▶
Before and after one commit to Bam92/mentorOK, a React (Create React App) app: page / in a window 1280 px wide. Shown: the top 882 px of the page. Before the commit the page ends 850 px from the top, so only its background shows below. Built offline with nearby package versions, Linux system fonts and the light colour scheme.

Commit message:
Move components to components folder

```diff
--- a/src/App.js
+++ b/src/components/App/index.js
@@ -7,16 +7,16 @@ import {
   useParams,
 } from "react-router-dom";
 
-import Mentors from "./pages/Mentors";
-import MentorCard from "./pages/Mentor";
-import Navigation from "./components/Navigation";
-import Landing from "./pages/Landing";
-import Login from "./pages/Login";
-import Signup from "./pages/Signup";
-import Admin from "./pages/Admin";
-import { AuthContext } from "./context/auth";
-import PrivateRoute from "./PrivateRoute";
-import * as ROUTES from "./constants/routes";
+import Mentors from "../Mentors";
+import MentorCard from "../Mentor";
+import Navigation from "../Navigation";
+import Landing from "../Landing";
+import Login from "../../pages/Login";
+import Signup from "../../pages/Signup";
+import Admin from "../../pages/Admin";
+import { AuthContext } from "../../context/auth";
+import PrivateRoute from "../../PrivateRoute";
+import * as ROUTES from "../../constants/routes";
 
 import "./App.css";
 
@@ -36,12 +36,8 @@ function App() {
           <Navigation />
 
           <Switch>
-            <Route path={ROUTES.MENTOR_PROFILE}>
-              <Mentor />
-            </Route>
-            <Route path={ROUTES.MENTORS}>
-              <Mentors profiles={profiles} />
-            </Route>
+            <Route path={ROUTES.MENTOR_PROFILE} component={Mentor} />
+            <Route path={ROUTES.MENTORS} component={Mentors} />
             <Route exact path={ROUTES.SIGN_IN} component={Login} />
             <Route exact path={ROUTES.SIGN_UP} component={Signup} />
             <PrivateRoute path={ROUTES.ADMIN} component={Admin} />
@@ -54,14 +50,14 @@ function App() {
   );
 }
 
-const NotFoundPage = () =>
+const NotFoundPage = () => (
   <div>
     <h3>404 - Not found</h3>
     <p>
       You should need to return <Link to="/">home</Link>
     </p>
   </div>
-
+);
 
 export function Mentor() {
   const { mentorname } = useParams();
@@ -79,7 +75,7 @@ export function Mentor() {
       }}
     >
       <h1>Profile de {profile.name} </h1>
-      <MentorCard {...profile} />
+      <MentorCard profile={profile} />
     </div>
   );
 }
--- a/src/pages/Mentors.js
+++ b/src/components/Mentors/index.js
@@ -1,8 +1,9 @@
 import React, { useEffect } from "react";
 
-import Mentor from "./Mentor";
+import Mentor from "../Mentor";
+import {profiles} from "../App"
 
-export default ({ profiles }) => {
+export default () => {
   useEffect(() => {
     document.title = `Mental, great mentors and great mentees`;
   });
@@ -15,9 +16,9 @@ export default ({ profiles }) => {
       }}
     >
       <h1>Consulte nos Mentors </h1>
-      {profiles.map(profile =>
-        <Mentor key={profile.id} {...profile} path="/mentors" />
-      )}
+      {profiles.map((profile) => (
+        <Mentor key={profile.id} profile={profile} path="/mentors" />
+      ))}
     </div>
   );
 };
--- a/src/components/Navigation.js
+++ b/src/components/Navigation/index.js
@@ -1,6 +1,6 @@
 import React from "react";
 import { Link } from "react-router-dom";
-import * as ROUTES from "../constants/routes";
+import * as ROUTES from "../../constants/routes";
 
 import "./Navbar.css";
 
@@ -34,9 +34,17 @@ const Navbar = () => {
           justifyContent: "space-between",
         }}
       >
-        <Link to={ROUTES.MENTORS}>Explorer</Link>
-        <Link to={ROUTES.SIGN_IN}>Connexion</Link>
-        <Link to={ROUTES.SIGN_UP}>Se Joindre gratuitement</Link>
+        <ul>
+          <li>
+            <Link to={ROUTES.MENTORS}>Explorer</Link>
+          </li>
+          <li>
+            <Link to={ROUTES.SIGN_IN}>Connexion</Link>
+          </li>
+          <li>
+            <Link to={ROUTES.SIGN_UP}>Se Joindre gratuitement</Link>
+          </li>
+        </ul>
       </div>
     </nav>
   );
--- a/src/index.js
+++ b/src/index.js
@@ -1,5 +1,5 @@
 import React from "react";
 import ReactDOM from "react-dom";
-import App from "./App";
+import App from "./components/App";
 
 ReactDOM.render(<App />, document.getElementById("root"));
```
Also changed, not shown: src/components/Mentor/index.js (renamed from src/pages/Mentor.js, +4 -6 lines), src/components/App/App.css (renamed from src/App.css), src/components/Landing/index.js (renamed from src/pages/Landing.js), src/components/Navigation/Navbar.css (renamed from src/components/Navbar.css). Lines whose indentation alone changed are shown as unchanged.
◀
- [The task] Lines that include the word "Explorer" are to be extracted from the data above.

- [Exercise response]
-        <Link to={ROUTES.MENTORS}>Explorer</Link>
+            <Link to={ROUTES.MENTORS}>Explorer</Link>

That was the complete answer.